START Material for the task

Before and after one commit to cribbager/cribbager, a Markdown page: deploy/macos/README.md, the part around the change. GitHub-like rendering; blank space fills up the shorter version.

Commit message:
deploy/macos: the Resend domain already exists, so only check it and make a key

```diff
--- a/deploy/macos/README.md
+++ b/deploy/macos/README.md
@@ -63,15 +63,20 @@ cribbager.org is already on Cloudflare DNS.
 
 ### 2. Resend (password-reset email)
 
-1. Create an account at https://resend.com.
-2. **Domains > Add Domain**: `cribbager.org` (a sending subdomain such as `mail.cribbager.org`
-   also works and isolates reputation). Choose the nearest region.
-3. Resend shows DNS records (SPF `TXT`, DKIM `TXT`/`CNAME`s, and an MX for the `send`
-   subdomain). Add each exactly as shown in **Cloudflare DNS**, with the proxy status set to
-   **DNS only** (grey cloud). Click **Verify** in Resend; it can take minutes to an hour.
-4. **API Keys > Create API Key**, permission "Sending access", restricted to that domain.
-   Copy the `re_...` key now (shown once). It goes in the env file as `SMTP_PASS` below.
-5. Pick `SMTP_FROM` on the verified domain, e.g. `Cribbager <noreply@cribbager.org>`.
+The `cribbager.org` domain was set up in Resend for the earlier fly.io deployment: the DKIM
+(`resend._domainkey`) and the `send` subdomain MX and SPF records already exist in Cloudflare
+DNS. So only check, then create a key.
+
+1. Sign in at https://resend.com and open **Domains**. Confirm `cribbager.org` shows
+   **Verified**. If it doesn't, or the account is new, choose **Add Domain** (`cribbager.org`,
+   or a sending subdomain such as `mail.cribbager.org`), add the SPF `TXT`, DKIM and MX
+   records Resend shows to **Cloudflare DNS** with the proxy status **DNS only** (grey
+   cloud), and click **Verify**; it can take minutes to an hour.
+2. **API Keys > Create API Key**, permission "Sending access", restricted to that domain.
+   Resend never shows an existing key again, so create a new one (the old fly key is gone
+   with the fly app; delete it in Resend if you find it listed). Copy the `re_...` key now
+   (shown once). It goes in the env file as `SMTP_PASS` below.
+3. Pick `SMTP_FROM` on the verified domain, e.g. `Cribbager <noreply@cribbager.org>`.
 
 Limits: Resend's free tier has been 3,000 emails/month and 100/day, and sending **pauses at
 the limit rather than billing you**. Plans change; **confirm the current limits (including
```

END Material for the task

## Action item:
The records above need to be retyped in full, exactly as they stand.

## Output of the exercise:
Before and after one commit to cribbager/cribbager, a Markdown page: deploy/macos/README.md, the part around the change. GitHub-like rendering; blank space fills up the shorter version.

Commit message:
deploy/macos: the Resend domain already exists, so only check it and make a key

```diff
--- a/deploy/macos/README.md
+++ b/deploy/macos/README.md
@@ -63,15 +63,20 @@ cribbager.org is already on Cloudflare DNS.
 
 ### 2. Resend (password-reset email)
 
-1. Create an account at https://resend.com.
-2. **Domains > Add Domain**: `cribbager.org` (a sending subdomain such as `mail.cribbager.org`
-   also works and isolates reputation). Choose the nearest region.
-3. Resend shows DNS records (SPF `TXT`, DKIM `TXT`/`CNAME`s, and an MX for the `send`
-   subdomain). Add each exactly as shown in **Cloudflare DNS**, with the proxy status set to
-   **DNS only** (grey cloud). Click **Verify** in Resend; it can take minutes to an hour.
-4. **API Keys > Create API Key**, permission "Sending access", restricted to that domain.
-   Copy the `re_...` key now (shown once). It goes in the env file as `SMTP_PASS` below.
-5. Pick `SMTP_FROM` on the verified domain, e.g. `Cribbager <noreply@cribbager.org>`.
+The `cribbager.org` domain was set up in Resend for the earlier fly.io deployment: the DKIM
+(`resend._domainkey`) and the `send` subdomain MX and SPF records already exist in Cloudflare
+DNS. So only check, then create a key.
+
+1. Sign in at https://resend.com and open **Domains**. Confirm `cribbager.org` shows
+   **Verified**. If it doesn't, or the account is new, choose **Add Domain** (`cribbager.org`,
+   or a sending subdomain such as `mail.cribbager.org`), add the SPF `TXT`, DKIM and MX
+   records Resend shows to **Cloudflare DNS** with the proxy status **DNS only** (grey
+   cloud), and click **Verify**; it can take minutes to an hour.
+2. **API Keys > Create API Key**, permission "Sending access", restricted to that domain.
+   Resend never shows an existing key again, so create a new one (the old fly key is gone
+   with the fly app; delete it in Resend if you find it listed). Copy the `re_...` key now
+   (shown once). It goes in the env file as `SMTP_PASS` below.
+3. Pick `SMTP_FROM` on the verified domain, e.g. `Cribbager <noreply@cribbager.org>`.
 
 Limits: Resend's free tier has been 3,000 emails/month and 100/day, and sending **pauses at
 the limit rather than billing you**. Plans change; **confirm the current limits (including
```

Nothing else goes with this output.